ISLAMABAD: Pakistan's Prime Minister Nawaz Sharif has proposed a new peace initiative with India centred around the demilitarisation of the disputed territory of Kashmir, where a surge in cross-border shelling has killed dozens of civilians since last year.
Speaking at the UN General Assembly on Wednesday, Sharif outlined a four-point initiative to de-escalate tensions between the two nuclear-armed countries which have fought three full-scale wars since they gained independence from Britain in 1947.
He called for the UN to expand its monitoring effort and for both countries to: respect a historic 2003 ceasefire agreement in Kashmir, renounce the "threat of use of force under any circumstance", reduce their military presence in the region, and unconditionally withdraw from the contested Siachen Glacier, the world's highest battleground.
"South Asia needs strategic stability and this requires serious dialogue to achieve nuclear restraint, conventional balance and conflict resolution," he said.
India's foreign office immediately hit back at the speech in a series of tweets from its official spokesman Vikas Swarup.
"To de-militarise Kashmir is not the answer, to de-terrorise Pakistan is," he said in one tweet.
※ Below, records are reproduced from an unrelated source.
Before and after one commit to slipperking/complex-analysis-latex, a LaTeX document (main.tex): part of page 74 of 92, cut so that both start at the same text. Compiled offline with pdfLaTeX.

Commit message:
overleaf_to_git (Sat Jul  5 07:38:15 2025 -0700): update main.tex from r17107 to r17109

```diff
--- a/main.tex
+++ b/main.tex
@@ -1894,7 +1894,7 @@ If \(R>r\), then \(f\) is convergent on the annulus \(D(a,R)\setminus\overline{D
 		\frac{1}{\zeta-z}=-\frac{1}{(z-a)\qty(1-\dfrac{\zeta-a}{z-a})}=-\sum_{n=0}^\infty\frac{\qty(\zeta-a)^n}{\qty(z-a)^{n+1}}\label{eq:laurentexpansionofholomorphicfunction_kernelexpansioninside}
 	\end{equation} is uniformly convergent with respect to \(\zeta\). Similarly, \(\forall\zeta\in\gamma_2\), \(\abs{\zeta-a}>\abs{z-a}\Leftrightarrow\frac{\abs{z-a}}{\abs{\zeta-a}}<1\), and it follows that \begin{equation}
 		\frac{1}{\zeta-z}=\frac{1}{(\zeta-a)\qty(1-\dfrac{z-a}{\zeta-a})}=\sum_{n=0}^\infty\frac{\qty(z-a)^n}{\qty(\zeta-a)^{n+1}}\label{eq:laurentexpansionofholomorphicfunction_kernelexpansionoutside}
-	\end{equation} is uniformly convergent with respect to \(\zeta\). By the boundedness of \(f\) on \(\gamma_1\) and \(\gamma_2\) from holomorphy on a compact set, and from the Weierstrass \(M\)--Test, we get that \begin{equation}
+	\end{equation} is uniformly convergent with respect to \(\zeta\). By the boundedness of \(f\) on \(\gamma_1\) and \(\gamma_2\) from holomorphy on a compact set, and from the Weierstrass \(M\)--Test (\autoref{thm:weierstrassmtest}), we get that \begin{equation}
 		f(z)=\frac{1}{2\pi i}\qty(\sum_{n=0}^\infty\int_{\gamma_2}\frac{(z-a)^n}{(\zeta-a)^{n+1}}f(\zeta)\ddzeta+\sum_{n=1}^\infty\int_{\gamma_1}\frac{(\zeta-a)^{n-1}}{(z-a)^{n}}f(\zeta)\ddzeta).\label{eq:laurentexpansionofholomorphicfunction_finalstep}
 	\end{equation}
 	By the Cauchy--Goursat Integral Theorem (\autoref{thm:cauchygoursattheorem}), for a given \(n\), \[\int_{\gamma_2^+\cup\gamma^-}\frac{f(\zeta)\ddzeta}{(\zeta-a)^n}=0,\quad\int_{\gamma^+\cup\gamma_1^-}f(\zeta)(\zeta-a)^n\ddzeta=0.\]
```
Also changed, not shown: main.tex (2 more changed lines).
India maintains that Pakistan helps militant proxies infiltrate the territory's de facto border to foment unrest.
Indian critics also contend that peace overtures from Islamabad's civilian government are ultimately hollow because it is Pakistan's powerful army, which has ruled the country for almost half its existence, that controls foreign policy.
Sharif swept to power in 2013 pledging to normalise ties with India.
After the election of his counterpart Narendra Modi in India a year later, hopes were high that a breakthrough might be possible.
Instead a surge in firing across the de-facto Kashmir border since 2014 has claimed dozens of civilian lives on both sides and brought relations to their lowest level in more than a decade.